(Edit difference data)
────────
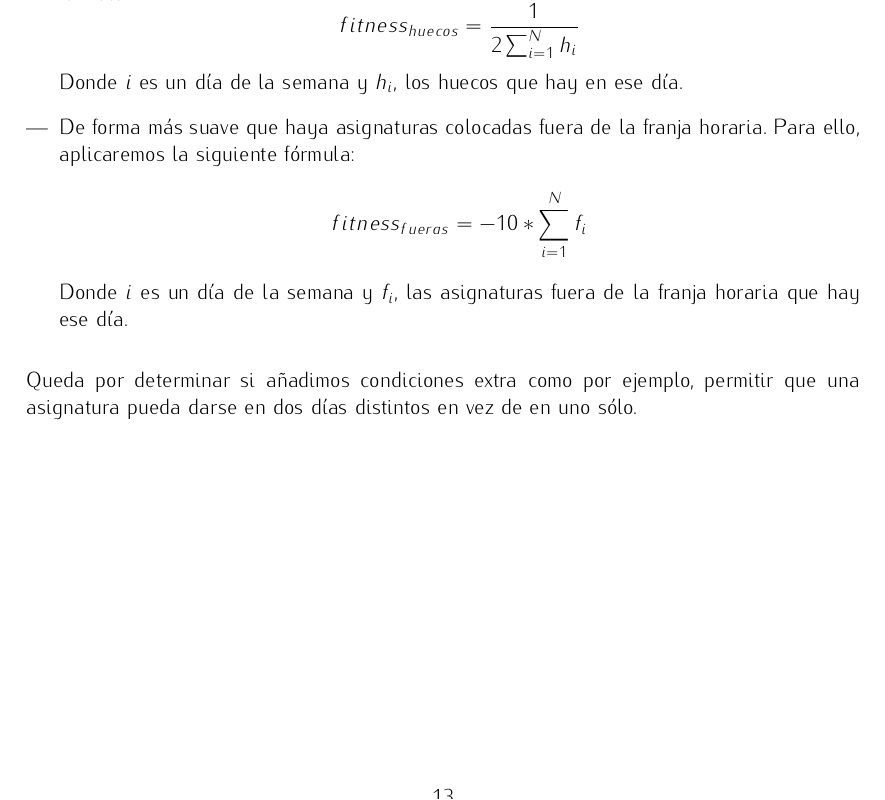
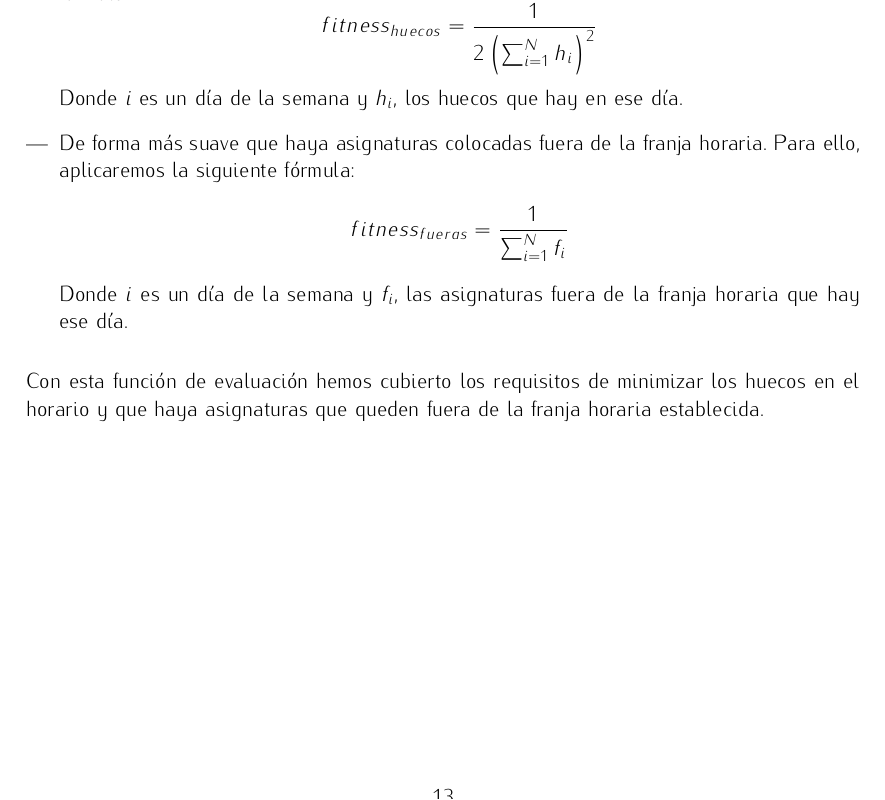
Before and after one commit to BraulioV/TFG, a LaTeX thesis (titulo.tex, which reads descripcion.tex): part of page 14 of 15, cut so that both start at the same text. Compiled offline with pdfLaTeX.

Commit message:
función de evaluación terminada

```diff
--- a/descripcion.tex
+++ b/descripcion.tex
@@ -104,15 +104,15 @@ donde se reflejan las condiciones que debe penalizar:
 \begin{enumerate}[---]
     \item De forma muy grave que haya huecos en el horario. Para ello, aplicaremos la siguiente fórmula:
     \begin{displaymath}
-        fitness_{huecos} = \frac{1}{2 \sum_{i = 1}^N h_i}
+        fitness_{huecos} = \frac{1}{2 \left( \sum_{i = 1}^N h_i \right)^2}
     \end{displaymath}
     Donde $i$ es un día de la semana y $h_i$, los huecos que hay en ese día.
 
     \item De forma más suave que haya asignaturas colocadas fuera de la franja horaria. Para ello, aplicaremos la siguiente fórmula:
     \begin{displaymath}
-        fitness_{fueras} = -10 * \sum_{i=1}^N f_i
+        fitness_{fueras} = \frac{1}{\sum_{i=1}^N f_i}
     \end{displaymath}
     Donde $i$ es un día de la semana y $f_i$, las asignaturas fuera de la franja horaria que hay ese día.
 \end{enumerate}
 
-Queda por determinar si añadimos condiciones extra como por ejemplo, permitir que una asignatura pueda darse en dos días distintos en vez de en uno sólo.
+Con esta función de evaluación hemos cubierto los requisitos de minimizar los huecos en el horario y que haya asignaturas que queden fuera de la franja horaria establecida.
```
────────
Where a line of the data holds "huecos", show that line.

     \item De forma muy grave que haya huecos en el horario. Para ello, aplicaremos la siguiente fórmula:
-        fitness_{huecos} = \frac{1}{2 \sum_{i = 1}^N h_i}
+        fitness_{huecos} = \frac{1}{2 \left( \sum_{i = 1}^N h_i \right)^2}
     Donde $i$ es un día de la semana y $h_i$, los huecos que hay en ese día.
+Con esta función de evaluación hemos cubierto los requisitos de minimizar los huecos en el horario y que haya asignaturas que queden fuera de la franja horaria establecida.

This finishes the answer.